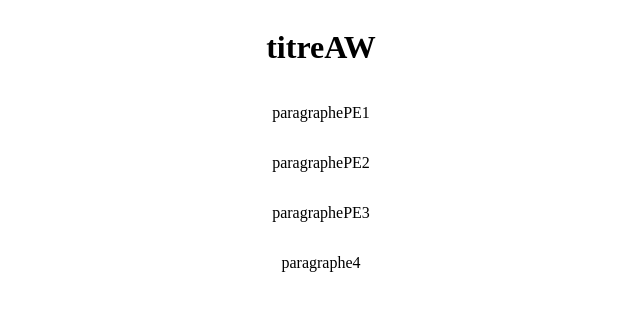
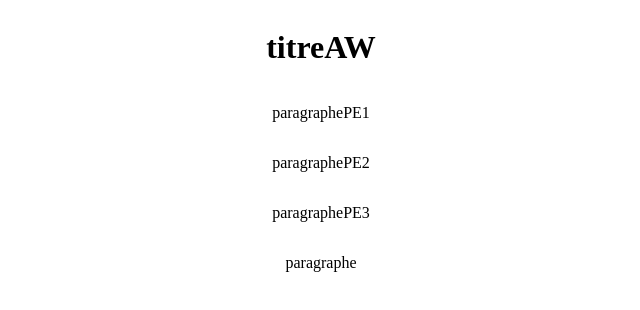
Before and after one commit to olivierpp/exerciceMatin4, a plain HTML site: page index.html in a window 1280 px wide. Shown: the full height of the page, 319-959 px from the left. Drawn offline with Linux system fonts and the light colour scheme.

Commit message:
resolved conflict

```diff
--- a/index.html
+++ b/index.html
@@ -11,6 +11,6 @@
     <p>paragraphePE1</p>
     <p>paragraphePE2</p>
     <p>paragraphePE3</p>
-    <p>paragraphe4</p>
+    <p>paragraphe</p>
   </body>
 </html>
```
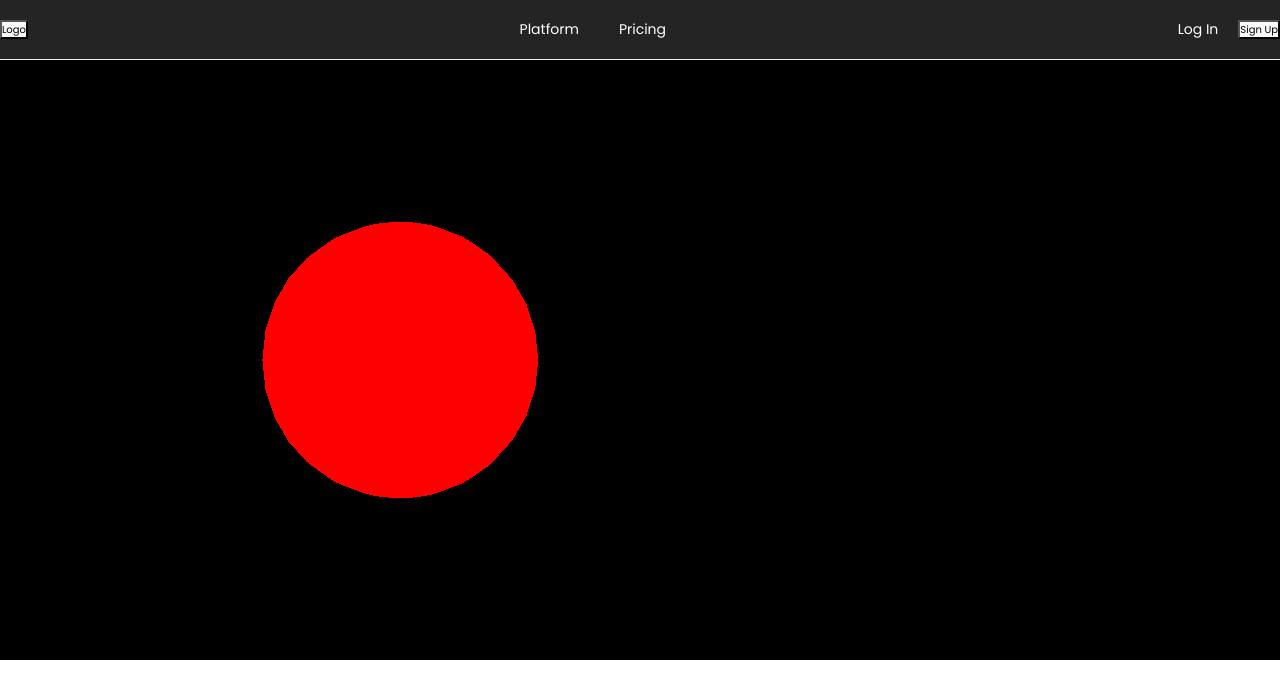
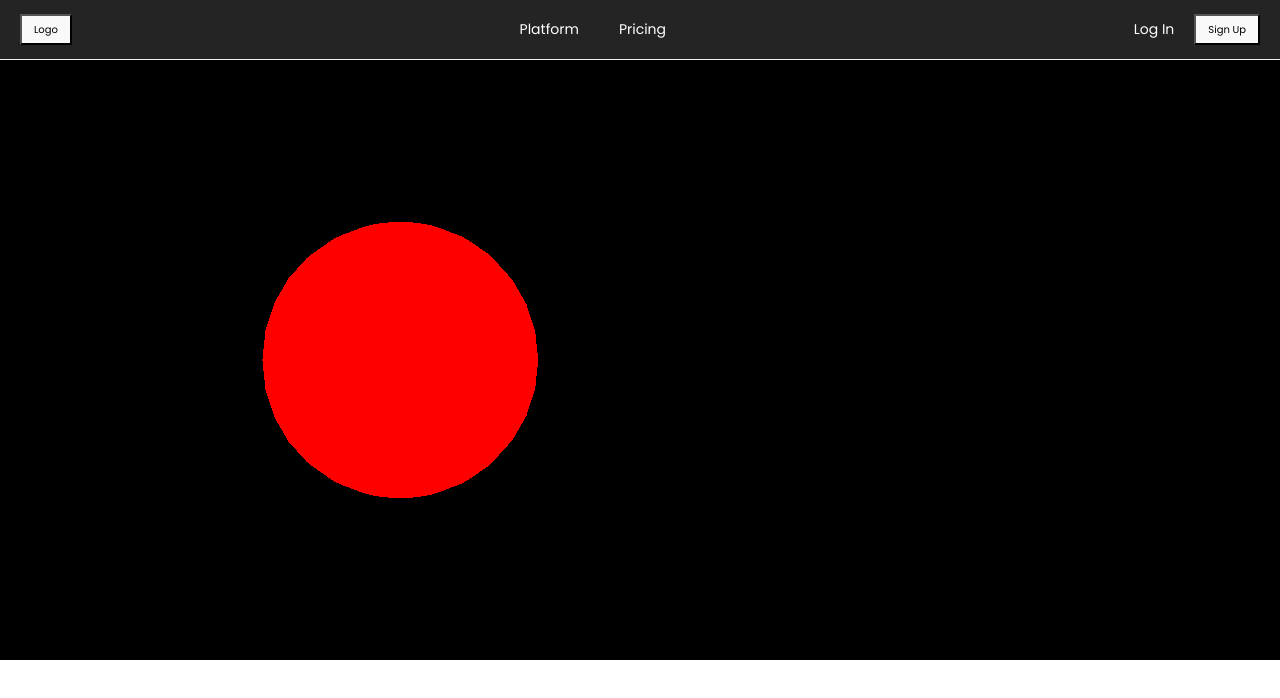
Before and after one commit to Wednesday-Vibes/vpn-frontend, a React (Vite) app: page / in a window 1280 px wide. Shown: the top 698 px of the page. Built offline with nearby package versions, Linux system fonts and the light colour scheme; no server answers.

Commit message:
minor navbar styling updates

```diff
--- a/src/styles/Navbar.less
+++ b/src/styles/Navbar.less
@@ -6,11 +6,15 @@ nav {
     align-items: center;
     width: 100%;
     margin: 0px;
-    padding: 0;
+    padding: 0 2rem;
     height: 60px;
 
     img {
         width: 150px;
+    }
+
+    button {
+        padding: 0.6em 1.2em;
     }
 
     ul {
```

### Required work
Output the material word for word. Pictures do not go in.

### Solved problem
Before and after one commit to olivierpp/exerciceMatin4, a plain HTML site: page index.html in a window 1280 px wide. Shown: the full height of the page, 319-959 px from the left. Drawn offline with Linux system fonts and the light colour scheme.

Commit message:
resolved conflict

```diff
--- a/index.html
+++ b/index.html
@@ -11,6 +11,6 @@
     <p>paragraphePE1</p>
     <p>paragraphePE2</p>
     <p>paragraphePE3</p>
-    <p>paragraphe4</p>
+    <p>paragraphe</p>
   </body>
 </html>
```
Before and after one commit to Wednesday-Vibes/vpn-frontend, a React (Vite) app: page / in a window 1280 px wide. Shown: the top 698 px of the page. Built offline with nearby package versions, Linux system fonts and the light colour scheme; no server answers.

Commit message:
minor navbar styling updates

```diff
--- a/src/styles/Navbar.less
+++ b/src/styles/Navbar.less
@@ -6,11 +6,15 @@ nav {
     align-items: center;
     width: 100%;
     margin: 0px;
-    padding: 0;
+    padding: 0 2rem;
     height: 60px;
 
     img {
         width: 150px;
+    }
+
+    button {
+        padding: 0.6em 1.2em;
     }
 
     ul {
```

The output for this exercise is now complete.